Chinese has a very complex way of calling relations. It depends if they are related to your mom/dad's side. If you had kids, they will call your brothers/sisters by a certain name depending if they are older/younger than you. It's all puzzling, but I always wondered why back then.
My dad said it is a good way to know who belongs to which side of the family, and where they are in the "hierarchy". It's a very traditional thing for Chinese. I can grasp the simple names as far as grandparents.. but what about grand uncle/aunt? Or cousins i.e. twice removed (still biu gou/dai/dje/mui?). What about great-grandparents/uncles/aunts etc...?
I found a cool site that covers the family basic name calling in Cantonese.
If I get a change, maybe I'll draw out some sort of chart? I think it is great to be able to see which side of the family your relatives are, plus you know if they are older than you.

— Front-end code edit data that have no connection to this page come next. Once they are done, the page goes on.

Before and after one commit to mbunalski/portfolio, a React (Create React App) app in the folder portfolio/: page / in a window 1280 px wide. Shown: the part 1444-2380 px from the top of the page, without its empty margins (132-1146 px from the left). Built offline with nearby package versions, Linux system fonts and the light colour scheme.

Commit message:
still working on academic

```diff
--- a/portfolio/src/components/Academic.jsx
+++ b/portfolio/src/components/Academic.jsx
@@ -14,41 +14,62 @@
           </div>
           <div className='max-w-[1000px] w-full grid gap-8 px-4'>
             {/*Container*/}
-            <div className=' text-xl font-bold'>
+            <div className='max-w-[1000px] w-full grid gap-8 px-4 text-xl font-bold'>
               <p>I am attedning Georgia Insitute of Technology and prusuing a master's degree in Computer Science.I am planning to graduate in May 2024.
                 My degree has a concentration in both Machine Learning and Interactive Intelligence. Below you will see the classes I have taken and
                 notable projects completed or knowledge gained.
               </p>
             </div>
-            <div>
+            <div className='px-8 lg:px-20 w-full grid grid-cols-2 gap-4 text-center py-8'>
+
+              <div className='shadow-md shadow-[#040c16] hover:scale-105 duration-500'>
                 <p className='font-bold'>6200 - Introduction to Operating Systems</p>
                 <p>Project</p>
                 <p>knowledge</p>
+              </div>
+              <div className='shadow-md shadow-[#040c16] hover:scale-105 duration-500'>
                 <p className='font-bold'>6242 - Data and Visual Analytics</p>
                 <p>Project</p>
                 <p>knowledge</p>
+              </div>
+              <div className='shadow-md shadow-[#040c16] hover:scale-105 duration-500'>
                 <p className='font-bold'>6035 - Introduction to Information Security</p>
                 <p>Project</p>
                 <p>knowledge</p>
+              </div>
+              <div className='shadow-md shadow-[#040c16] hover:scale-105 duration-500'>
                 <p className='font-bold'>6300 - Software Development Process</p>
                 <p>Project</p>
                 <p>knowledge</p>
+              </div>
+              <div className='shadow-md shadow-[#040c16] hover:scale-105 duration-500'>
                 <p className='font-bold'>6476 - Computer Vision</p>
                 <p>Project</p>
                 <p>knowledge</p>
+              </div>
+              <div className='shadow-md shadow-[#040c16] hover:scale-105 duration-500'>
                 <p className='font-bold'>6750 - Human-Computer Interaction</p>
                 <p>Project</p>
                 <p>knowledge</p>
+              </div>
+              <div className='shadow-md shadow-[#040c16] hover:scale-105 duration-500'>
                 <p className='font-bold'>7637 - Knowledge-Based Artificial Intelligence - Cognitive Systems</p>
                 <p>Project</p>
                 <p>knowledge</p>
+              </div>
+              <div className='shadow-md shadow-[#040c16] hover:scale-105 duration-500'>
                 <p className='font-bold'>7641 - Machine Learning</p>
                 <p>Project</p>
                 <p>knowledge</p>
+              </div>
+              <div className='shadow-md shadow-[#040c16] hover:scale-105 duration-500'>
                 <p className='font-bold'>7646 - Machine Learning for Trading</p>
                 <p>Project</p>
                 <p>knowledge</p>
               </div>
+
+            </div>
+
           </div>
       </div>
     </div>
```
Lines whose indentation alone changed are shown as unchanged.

Other than that, any other Chinese have a seating arrangement based on family hierarchy when you go home for family dinner? Ours use to be dad, followed by mom, then me and my siblings. But this has changed, as my youngest brother (who is now the baby of the family, even though he is 12!), sits besides my mom. But then it's me, and my other 2 brothers. I was always brought up that way. It's nice to have order in the family. But that is just my opinion.